In his post, When Do You Specify An Inductive Sensor?, Shawn Day (Market Manager, Inductive Sensors) discusses selection criteria and application for inductive proximity sensors. In that article, Shawn focuses on what are sometimes referred to as discrete sensors – sensors that detect the presence of a metal target, and then turn on (or turn off). As Shawn points out, there are many, many applications for this type of discrete sensing.
But what if just indicating the presence or absence of a part is not enough? What if you need to know not only if a part is in a particular position or not, but rather you need to know exactly where the part is at any given point along its entire range of travel? That’s where analog, or continuous, inductive position sensors come into play.
Analog inductive sensors employ basically the same technology as discrete proximity sensors. That is, they use inductive coils to generate eddy currents that respond to a metal target. But, unlike discrete sensors, analog inductive sensors provide a continuously variable output, not just an on/off change of state.
Analog inductive sensors are available in numerous form factors. For example, tubular analog inductive sensors, which look just like their discrete cousins, and which typically use a single inductive coil, are used primarily for very short-range (short stroke) applications.
Block-style, or bar-style analog inductive sensors employ an array of coils, usually situated side-by-side, and are useful where longer linear ranges are needed.
Some applications for analog inductive include:
- Distance measurement
- Part thickness measurement
- Machine tool spindle position
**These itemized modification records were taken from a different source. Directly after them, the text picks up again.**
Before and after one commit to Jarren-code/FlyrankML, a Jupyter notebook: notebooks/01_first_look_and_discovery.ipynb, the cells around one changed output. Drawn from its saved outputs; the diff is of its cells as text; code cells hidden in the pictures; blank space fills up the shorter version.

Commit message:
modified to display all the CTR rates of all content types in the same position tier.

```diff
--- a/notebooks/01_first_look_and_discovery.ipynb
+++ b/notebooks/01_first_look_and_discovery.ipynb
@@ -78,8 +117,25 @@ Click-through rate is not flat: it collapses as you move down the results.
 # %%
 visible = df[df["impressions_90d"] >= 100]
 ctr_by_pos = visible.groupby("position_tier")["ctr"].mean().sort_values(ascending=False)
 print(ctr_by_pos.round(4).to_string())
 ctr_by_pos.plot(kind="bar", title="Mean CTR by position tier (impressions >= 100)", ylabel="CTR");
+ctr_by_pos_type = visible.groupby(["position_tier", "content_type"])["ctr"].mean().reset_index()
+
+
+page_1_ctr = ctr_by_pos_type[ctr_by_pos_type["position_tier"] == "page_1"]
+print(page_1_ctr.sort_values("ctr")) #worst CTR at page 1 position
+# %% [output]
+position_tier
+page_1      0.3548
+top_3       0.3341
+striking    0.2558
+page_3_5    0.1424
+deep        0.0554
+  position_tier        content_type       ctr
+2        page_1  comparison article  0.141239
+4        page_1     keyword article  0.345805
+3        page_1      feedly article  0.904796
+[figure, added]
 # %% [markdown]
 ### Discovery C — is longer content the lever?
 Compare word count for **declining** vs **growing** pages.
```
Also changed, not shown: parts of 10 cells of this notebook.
- Position monitoring on grippers and clamps
- Material handling and automated assembly
For more information on analog inductive sensors, visit www.balluff.us